> _DIRECTIONS_:
The data is to be retyped in full, exactly.

> _RECORDS SHOWN_:
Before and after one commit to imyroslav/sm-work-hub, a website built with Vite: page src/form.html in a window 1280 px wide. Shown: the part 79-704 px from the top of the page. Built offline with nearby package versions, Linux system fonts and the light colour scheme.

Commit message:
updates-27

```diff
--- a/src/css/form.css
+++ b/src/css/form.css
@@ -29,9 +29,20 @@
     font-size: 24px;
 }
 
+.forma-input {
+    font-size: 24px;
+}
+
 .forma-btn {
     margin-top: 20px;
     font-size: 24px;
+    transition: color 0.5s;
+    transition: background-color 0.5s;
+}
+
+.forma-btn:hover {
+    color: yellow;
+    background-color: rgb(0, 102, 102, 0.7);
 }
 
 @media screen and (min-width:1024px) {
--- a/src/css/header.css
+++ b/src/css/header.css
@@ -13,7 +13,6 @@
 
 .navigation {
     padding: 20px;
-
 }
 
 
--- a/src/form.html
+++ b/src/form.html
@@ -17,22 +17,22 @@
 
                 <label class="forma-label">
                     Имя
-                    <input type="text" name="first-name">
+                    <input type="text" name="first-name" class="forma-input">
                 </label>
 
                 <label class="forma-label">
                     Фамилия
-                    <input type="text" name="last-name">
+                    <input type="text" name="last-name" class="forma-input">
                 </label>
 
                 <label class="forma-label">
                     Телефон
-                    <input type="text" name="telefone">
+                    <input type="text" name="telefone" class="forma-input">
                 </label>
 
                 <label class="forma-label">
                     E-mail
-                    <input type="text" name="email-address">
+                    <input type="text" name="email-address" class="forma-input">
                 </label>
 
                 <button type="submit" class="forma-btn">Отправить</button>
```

> _SOLUTION TO THE EXERCISE_:
Before and after one commit to imyroslav/sm-work-hub, a website built with Vite: page src/form.html in a window 1280 px wide. Shown: the part 79-704 px from the top of the page. Built offline with nearby package versions, Linux system fonts and the light colour scheme.

Commit message:
updates-27

```diff
--- a/src/css/form.css
+++ b/src/css/form.css
@@ -29,9 +29,20 @@
     font-size: 24px;
 }
 
+.forma-input {
+    font-size: 24px;
+}
+
 .forma-btn {
     margin-top: 20px;
     font-size: 24px;
+    transition: color 0.5s;
+    transition: background-color 0.5s;
+}
+
+.forma-btn:hover {
+    color: yellow;
+    background-color: rgb(0, 102, 102, 0.7);
 }
 
 @media screen and (min-width:1024px) {
--- a/src/css/header.css
+++ b/src/css/header.css
@@ -13,7 +13,6 @@
 
 .navigation {
     padding: 20px;
-
 }
 
 
--- a/src/form.html
+++ b/src/form.html
@@ -17,22 +17,22 @@
 
                 <label class="forma-label">
                     Имя
-                    <input type="text" name="first-name">
+                    <input type="text" name="first-name" class="forma-input">
                 </label>
 
                 <label class="forma-label">
                     Фамилия
-                    <input type="text" name="last-name">
+                    <input type="text" name="last-name" class="forma-input">
                 </label>
 
                 <label class="forma-label">
                     Телефон
-                    <input type="text" name="telefone">
+                    <input type="text" name="telefone" class="forma-input">
                 </label>
 
                 <label class="forma-label">
                     E-mail
-                    <input type="text" name="email-address">
+                    <input type="text" name="email-address" class="forma-input">
                 </label>
 
                 <button type="submit" class="forma-btn">Отправить</button>
```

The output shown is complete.